To make an algorithm that is linear for a 1/2n fraction of inputs, we yet again get a contradiction because 2−nn! > (n/2e)n > 2c1n+1 for large enough n.

The moral of the story is that n! grows very quickly.

Exercise 8.1-4

We assume as in the section that we need to construct a binary decision tree to represent comparisons. Since each subsequence is of length k, there are k!n/k

possible output permutations. To compute the height h of the decision tree we must have k!n/k ≤ 2h. Taking logs on both sides and using exercise 2 this gives

h ≥ (n/k) lg(k!) ≥ (n/k) ( k ln k − k

ln 2

) =

n ln(k)− n ln 2

= Ω(n lg k).

Exercise 8.2-1

We have that C = 〈2, 4, 6, 8, 9, 9, 11〉. Then, after successive iterations of the loop on lines 10-12, we have B = 〈 , , , , , 2, , , , , 〉,B = 〈 , , , , , 2, , 3, , , 〉,B = 〈 , , , 1, , 2, , 3, , , 〉, and at the end, B = 〈0, 0, 1, 1, 2, 2, 3, 3, 4, 6, 6〉

Exercise 8.2-2

Suppose positions i and j with i < j both contain some element k. We con- sider lines 10 through 12 of COUNTING-SORT, where we construct the output array.
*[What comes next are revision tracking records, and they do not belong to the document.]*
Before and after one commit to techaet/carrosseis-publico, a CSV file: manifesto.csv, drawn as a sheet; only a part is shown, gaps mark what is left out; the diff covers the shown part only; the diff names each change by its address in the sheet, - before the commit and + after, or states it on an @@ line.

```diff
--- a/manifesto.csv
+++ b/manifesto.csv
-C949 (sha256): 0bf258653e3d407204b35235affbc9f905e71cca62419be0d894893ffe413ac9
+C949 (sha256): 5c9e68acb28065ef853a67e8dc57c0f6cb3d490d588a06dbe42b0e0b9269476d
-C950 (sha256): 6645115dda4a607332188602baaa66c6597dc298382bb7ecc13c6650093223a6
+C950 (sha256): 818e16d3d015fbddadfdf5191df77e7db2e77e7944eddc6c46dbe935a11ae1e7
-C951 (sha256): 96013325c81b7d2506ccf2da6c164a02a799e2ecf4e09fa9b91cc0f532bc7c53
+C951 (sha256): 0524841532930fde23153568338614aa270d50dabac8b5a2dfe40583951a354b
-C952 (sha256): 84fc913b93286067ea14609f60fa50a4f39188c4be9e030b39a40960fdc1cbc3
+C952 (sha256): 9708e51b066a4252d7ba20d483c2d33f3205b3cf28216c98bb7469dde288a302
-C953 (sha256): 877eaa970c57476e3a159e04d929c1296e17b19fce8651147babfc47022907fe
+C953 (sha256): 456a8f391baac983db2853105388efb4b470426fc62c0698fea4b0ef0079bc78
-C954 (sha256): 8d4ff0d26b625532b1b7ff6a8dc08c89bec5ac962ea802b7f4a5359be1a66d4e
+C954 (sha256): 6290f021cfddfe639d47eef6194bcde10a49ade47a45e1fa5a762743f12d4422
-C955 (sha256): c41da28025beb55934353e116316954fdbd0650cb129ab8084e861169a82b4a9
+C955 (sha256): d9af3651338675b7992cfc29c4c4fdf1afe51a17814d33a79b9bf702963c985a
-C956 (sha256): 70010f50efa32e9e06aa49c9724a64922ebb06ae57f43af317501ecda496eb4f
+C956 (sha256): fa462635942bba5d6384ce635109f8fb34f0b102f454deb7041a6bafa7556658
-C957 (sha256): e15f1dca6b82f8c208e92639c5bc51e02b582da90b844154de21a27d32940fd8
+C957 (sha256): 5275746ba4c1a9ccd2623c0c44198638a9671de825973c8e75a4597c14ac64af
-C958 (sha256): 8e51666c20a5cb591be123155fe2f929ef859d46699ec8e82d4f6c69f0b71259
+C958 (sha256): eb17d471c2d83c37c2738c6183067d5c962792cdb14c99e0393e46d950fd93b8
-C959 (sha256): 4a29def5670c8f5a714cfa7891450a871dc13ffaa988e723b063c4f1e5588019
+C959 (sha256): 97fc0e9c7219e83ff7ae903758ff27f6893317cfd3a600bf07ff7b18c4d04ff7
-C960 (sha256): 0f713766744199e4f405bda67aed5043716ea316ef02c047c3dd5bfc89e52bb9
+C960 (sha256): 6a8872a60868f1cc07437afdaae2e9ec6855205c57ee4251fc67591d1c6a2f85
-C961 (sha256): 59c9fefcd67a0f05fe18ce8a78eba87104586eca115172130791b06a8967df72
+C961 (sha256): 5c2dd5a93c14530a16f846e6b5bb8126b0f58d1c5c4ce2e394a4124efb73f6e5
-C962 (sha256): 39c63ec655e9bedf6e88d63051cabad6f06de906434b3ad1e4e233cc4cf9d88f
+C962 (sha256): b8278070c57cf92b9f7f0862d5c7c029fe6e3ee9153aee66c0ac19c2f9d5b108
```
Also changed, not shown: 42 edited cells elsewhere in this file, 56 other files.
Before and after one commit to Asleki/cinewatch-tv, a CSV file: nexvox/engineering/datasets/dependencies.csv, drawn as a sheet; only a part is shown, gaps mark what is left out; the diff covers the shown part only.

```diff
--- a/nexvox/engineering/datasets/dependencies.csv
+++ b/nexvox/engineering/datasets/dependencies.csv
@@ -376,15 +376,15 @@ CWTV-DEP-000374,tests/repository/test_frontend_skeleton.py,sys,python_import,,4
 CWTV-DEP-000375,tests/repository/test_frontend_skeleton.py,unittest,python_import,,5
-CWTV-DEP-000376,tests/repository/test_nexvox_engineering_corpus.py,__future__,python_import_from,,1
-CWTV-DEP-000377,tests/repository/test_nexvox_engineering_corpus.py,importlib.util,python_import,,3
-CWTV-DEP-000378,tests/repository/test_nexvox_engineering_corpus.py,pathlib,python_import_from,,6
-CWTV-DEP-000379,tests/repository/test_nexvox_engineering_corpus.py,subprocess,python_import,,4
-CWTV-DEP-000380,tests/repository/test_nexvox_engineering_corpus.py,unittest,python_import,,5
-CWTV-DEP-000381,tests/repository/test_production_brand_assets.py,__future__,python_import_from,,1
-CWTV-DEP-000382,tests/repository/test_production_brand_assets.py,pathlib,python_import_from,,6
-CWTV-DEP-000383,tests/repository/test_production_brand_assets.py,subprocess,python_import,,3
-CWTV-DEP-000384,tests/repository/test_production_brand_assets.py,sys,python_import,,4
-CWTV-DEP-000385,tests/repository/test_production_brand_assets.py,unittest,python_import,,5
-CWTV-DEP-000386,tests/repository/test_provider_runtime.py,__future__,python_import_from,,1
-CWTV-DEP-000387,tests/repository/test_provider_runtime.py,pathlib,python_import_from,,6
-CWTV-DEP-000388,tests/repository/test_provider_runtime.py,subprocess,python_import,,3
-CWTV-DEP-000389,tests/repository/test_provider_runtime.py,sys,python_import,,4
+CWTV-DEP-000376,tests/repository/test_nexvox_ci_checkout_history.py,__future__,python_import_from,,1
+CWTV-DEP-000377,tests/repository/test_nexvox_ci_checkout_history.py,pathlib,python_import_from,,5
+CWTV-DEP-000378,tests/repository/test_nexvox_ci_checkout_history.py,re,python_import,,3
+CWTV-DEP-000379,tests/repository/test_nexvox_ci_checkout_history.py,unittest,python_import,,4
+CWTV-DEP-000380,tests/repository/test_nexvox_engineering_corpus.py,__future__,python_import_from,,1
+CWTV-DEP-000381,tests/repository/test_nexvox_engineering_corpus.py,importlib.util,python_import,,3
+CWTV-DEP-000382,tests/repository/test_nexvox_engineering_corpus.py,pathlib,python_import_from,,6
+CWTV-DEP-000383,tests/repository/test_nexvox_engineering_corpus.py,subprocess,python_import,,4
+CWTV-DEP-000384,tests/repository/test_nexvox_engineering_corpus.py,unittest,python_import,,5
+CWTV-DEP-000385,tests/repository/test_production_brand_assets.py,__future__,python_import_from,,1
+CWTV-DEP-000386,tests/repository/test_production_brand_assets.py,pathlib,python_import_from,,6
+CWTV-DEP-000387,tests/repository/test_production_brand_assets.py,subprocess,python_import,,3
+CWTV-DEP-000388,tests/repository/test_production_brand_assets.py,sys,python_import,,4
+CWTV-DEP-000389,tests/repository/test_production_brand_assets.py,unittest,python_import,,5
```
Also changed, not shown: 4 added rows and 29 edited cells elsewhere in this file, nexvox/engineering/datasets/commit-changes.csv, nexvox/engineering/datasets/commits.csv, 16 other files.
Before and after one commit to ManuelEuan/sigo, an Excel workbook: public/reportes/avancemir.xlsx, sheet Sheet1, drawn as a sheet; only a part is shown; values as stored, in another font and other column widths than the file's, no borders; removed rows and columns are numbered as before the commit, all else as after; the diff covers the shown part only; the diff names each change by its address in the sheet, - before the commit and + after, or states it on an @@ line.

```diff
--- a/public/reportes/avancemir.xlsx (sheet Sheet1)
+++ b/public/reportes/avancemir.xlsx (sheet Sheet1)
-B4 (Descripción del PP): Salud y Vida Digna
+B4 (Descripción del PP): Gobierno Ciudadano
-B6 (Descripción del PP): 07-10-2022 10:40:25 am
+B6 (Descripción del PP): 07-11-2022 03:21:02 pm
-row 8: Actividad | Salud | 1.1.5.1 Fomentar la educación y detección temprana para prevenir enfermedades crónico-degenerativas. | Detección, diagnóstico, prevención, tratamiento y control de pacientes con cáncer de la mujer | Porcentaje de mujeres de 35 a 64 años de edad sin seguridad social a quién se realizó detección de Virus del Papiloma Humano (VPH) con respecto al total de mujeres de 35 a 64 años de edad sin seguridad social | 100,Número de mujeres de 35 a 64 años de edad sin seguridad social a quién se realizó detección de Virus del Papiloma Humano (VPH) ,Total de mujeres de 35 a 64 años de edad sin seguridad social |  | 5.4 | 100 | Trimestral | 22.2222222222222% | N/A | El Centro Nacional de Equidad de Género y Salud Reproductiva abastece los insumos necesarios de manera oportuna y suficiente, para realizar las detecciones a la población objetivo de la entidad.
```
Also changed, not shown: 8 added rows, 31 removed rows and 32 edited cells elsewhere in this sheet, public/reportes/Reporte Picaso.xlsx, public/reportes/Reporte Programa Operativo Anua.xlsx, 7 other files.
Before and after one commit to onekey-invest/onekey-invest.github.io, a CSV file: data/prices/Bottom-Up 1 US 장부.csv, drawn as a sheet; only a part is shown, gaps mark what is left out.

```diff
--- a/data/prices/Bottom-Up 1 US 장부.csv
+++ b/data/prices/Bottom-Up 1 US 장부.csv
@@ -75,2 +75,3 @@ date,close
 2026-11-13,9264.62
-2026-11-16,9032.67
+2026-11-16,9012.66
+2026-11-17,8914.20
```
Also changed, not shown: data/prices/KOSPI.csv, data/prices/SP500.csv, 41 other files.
Since j > i, the loop will examine A[j] before examining A[i]. When it does so, the algorithm correctly places A[j] in position m = C[k] of B. Since C[k] is decremented in line 12, and is never again incremented, we are guaran- teed that when the for loop examines A[i] we will have C[k] < m. Therefore A[i] will be placed in an earlier position of the output array, proving stability.

Exercise 8.2-3

The algorithm still works correctly. The order that elements are taken out of C and put into B doesn’t affect the placement of elements with the same key. It will still fill the interval (C[k− 1], C[k]] with elements of key k. The question of whether it is stable or not is not well phrased. In order for stability to make sense, we would need to be sorting items which have information other than their key, and the sort as written is just for integers, which don’t. We could think of extending this algorithm by placing the elements of A into a collection of elements for each cell in array C. Then, if we use a FIFO collection, the modification of line 10 will make it stable, if we use LILO, it will be anti-stable.

Exercise 8.2-4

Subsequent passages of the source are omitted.